Deciding where to install a new radiator in a room is, of course, completely up to you. There may be good reasons why you want to place it opposite the window or on the wall where the sofa will be but, if possible, it is usually best to follow a few rules for positioning radiators.
By following these simple rules, you will allow the radiator to provide the most warmth and perhaps save a little on your heating bills.
Does it Matter Where You Place a Radiator?
It can be easy to assume that a radiator installed anywhere in a room will heat it the same no matter what. But positioning the main source of room heat in the wrong place can have a drastic effect on how efficiently it works. You don’t have to be a master of thermodynamics, but it helps to understand a little about how hot air behaves, and how it interacts with cold air.
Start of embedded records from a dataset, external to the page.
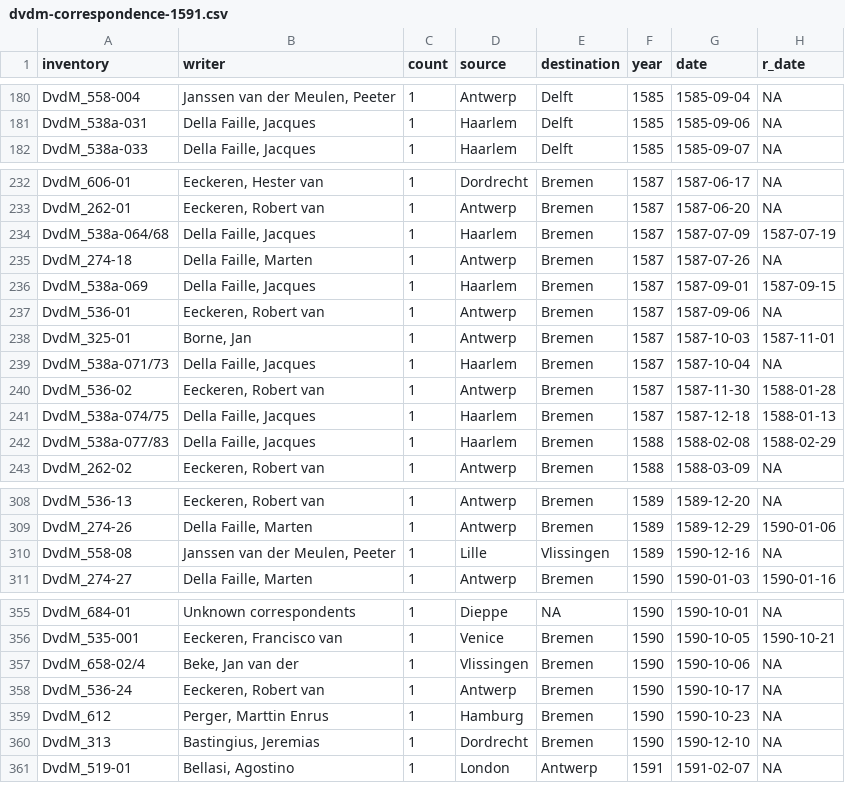
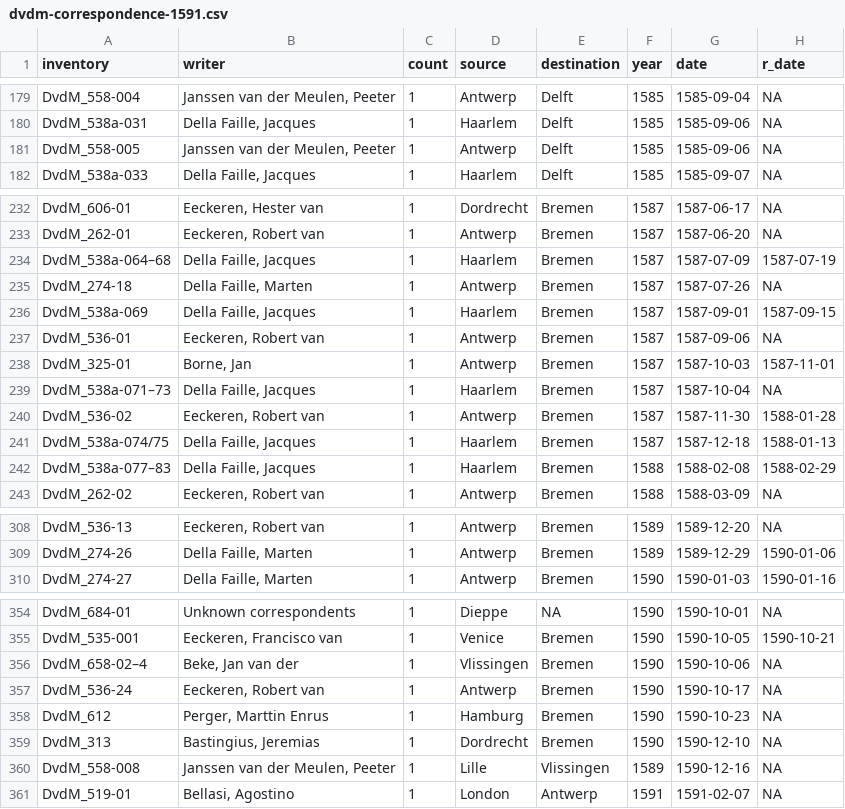
Before and after one commit to jessesadler/dvdm-correspondence, a CSV file: data/dvdm-correspondence-1591.csv, drawn as a sheet; only a part is shown, gaps mark what is left out; the diff covers the shown part only.

```diff
--- a/data/dvdm-correspondence-1591.csv
+++ b/data/dvdm-correspondence-1591.csv
@@ -181,0 +181 @@
+DvdM_558-005,"Janssen van der Meulen, Peeter",1,Antwerp,Delft,1585,1585-09-06,NA
@@ -234 +234 @@
-"DvdM_538a-064/68","Della Faille, Jacques","1","Haarlem","Bremen","1587","1587-07-09","1587-07-19"
+DvdM_538a-064–68,"Della Faille, Jacques",1,Haarlem,Bremen,1587,1587-07-09,1587-07-19
@@ -239 +239 @@
-"DvdM_538a-071/73","Della Faille, Jacques","1","Haarlem","Bremen","1587","1587-10-04","NA"
+DvdM_538a-071–73,"Della Faille, Jacques",1,Haarlem,Bremen,1587,1587-10-04,NA
@@ -242 +242 @@
-"DvdM_538a-077/83","Della Faille, Jacques","1","Haarlem","Bremen","1588","1588-02-08","1588-02-29"
+DvdM_538a-077–83,"Della Faille, Jacques",1,Haarlem,Bremen,1588,1588-02-08,1588-02-29
@@ -310 +309,0 @@
-"DvdM_558-08","Janssen van der Meulen, Peeter","1","Lille","Vlissingen","1589","1590-12-16","NA"
@@ -357 +356 @@
-"DvdM_658-02/4","Beke, Jan van der","1","Vlissingen","Bremen","1590","1590-10-06","NA"
+DvdM_658-02–4,"Beke, Jan van der",1,Vlissingen,Bremen,1590,1590-10-06,NA
@@ -360,0 +360 @@
+DvdM_558-008,"Janssen van der Meulen, Peeter",1,Lille,Vlissingen,1589,1590-12-16,NA
```
Also changed, not shown: 17 added rows, 14 moved rows and 5 edited cells elsewhere in this file, data/letters_id.csv, rmarkdown-docs/data/dvdm-correspondence-1591.csv, 14 other files.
If your radiator isn’t producing as much heat as you think it should, it might be less to do with position and more to do with needing to be bled. Here’s how to bleed a radiator quickly and easily.
Why Install a Radiator Under a Window?
Although it is common in UK homes, many people wrongly think that by positioning the radiator under a window, all you are doing is wasting heat as it rises against the cold glass. In reality, placing the radiator there will give the best results in most cases. Even in a modern house with modern double or triple-glazed windows.
The warm air rising from the radiator will counteract the cold air falling from the glass of the window, meaning that the cold air has less chance to spread into the room. This cold air is far less obvious thanks to modern windows, but if you live in a period property with period windows it can make a huge difference.
Another advantage of placing the radiator underneath the window is that this wall is usually left free of furniture and so you make better use of the available space. Even if a wall is free from furniture at present, you might decide to rearrange the room at some point in the future.
Placing a large piece of furniture in front of a radiator isn’t the end of the world, but it will act as a barrier to the heat spreading around the room.
When to Install a Radiator Opposite a Window
The position of your new radiator is less critical if you have double-glazed windows, as there will be far less cold air seeping into the room and less warm air escaping.
However, if you do not have double-glazed windows it is usually better not to position a radiator directly opposite a large window. The warm air rising on one side of the room and the cold air falling on the other can sometimes exaggerate the flow of air around the room and create a noticeable draught.
If you have no other choice but to position the radiator opposite a window, you can disrupt this rotating flow of air by positioning a shelf slightly above the top of the radiator. This will force the hot air out into the room, rather than into the flow of cold air.
Which Style of Radiator is Better?
Not too long ago, domestic radiators were all a similar size and shape, i.e. various-sized flat, rectangular panels that took up a lot of wall space. Nowadays, you can find radiators in a much wider variety of sizes and shapes.
Unfortunately, there is no “best” size and style to recommend. it all depends on the size, style, and configuration of the room, as well as the decor style you want to achieve and how well your house is insulated. In a modern house, where insulation is good, an upright radiator might be desirable because they use up far less space on the wall (and look great too.) A Victorian terraced house might suit an imitation cast iron radiator instead.
Where You Should Avoid Placing a Radiator
All radiators, no matter the style, work in essentially the same way. So there are certain locations and surroundings that can prevent any radiator from efficiently heating a room. Here are some of the most common:
1. Behind a Sofa/Large Piece of Furniture
It can be tempting to hide an unattractive radiator behind a sofa or other big lump of furniture, but you will certainly reduce its efficiency by doing so. Although heat will still rise from the top of the radiator, most of the heat emitting from the front will be sucked up by the sofa, leaving the rest of the room cold.
2. Covered by Full-length Curtains
Curtains that hang to the floor in front of a radiator will have a similar effect to a sofa in front of it. They prevent the waves of heat from pushing out into the room and instead channel most up towards the window. The thicker your curtains, the more pronounced this blocking effect will be.
3. Behind a Door
Small rooms might not have the wall space for a radiator anywhere but behind the door. Although doing this is not a disaster for room heat, by placing it on a wall facing out onto the (often) unheated hallway, a good portion of the heat will be wasted through the wall. If the door is often left open, in front of the rad, it can also block heat flow into the room.